◆ **Information given**:

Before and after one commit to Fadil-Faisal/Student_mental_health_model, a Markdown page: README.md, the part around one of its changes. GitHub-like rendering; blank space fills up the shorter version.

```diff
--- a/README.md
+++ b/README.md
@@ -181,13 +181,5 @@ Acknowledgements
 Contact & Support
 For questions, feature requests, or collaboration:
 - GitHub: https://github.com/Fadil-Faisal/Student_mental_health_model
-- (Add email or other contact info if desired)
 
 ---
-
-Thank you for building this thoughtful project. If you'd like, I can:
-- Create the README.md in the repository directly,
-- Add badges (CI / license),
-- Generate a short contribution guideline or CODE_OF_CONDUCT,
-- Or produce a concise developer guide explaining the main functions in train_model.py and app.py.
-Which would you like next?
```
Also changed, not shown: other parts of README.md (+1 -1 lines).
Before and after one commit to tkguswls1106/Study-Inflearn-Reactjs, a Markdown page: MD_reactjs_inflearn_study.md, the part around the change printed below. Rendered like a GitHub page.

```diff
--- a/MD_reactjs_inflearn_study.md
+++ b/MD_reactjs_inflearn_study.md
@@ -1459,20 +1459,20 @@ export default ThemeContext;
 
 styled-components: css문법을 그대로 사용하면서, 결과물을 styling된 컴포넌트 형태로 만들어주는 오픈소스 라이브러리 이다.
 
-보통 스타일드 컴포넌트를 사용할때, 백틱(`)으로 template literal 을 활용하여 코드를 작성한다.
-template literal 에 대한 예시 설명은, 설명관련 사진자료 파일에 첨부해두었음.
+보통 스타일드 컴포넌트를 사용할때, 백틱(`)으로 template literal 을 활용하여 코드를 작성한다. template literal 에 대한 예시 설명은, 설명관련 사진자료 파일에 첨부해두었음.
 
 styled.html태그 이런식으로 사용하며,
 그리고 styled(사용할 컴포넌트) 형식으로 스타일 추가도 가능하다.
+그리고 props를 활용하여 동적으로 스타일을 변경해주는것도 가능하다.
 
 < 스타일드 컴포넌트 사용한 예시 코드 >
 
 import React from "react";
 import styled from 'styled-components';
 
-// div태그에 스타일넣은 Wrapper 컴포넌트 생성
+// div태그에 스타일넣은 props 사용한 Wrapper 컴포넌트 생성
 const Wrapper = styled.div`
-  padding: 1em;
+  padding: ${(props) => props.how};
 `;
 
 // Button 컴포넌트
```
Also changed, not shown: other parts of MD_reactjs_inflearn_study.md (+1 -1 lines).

◆ **Task prompt**: Return the lines above that include the string "changed".

◆ **Response for this exercise**:
Also changed, not shown: other parts of README.md (+1 -1 lines).
Also changed, not shown: other parts of MD_reactjs_inflearn_study.md (+1 -1 lines).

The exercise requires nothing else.